- [Given data]:
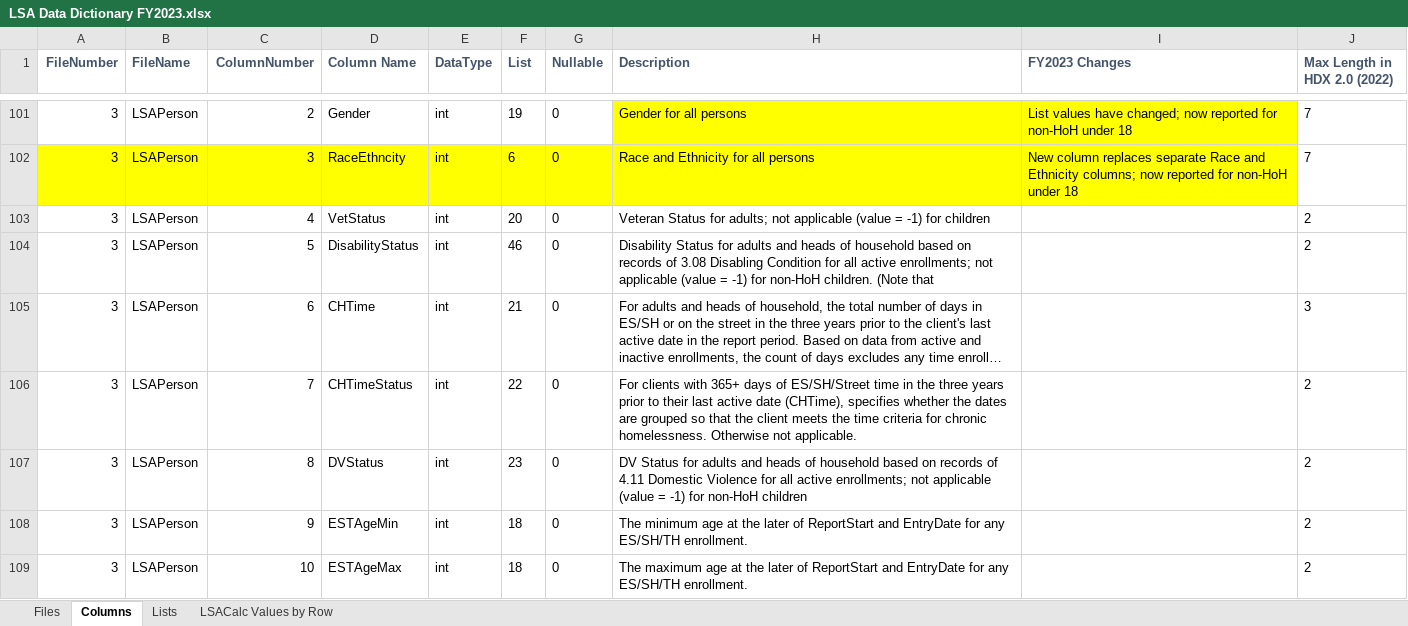
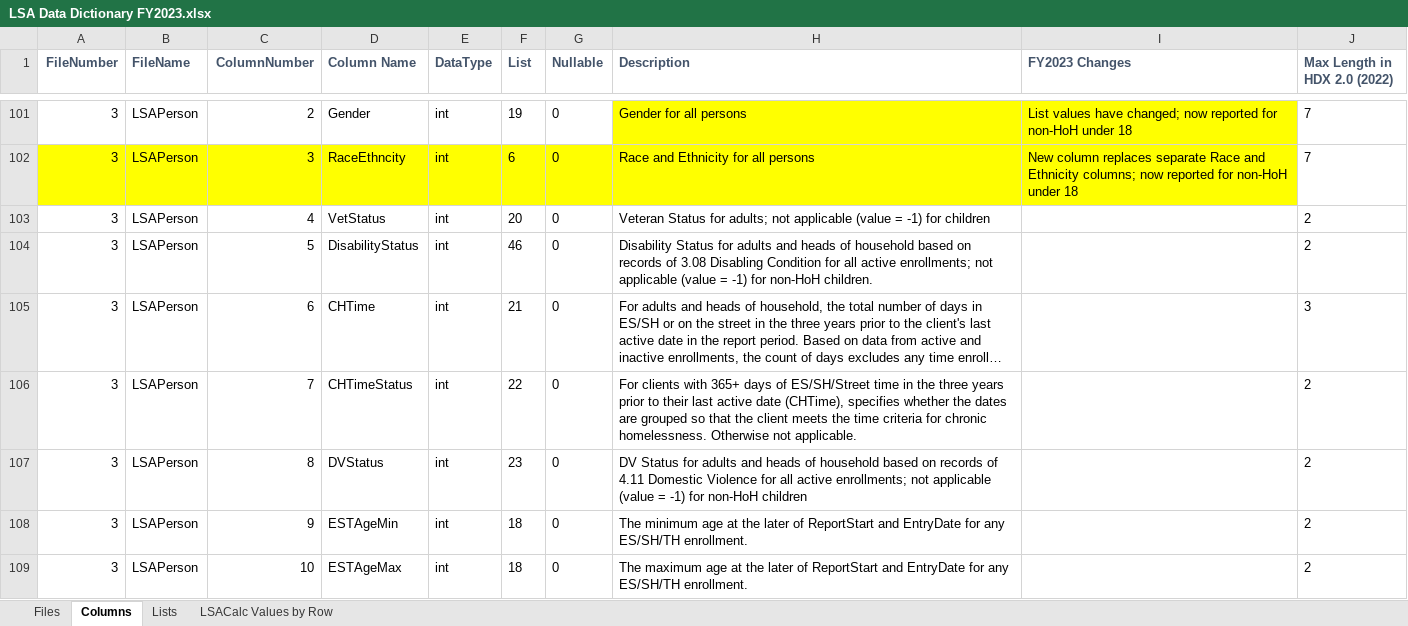
Before and after one commit to HMIS/LSASampleCode, an Excel workbook: LSA Data Dictionary FY2023.xlsx, sheet Columns, drawn as a sheet; only a part is shown, gaps mark what is left out; long unchanged cells end in …; values as stored, in another font and other column widths than the file's, no borders; the diff names each change by its address in the sheet, - before the commit and + after, or states it on an @@ line.

```diff
--- a/LSA Data Dictionary FY2023.xlsx (sheet Columns)
+++ b/LSA Data Dictionary FY2023.xlsx (sheet Columns)
-H104 (Description): …non-HoH children. (Note that
+H104 (Description): …non-HoH children.
```
Also changed, not shown: sheet Lists.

- [What you have to do]: A line belongs in the answer if it contains the word "Description"; please copy each such line from the material.

- [Task output]:
-H104 (Description): …non-HoH children. (Note that
+H104 (Description): …non-HoH children.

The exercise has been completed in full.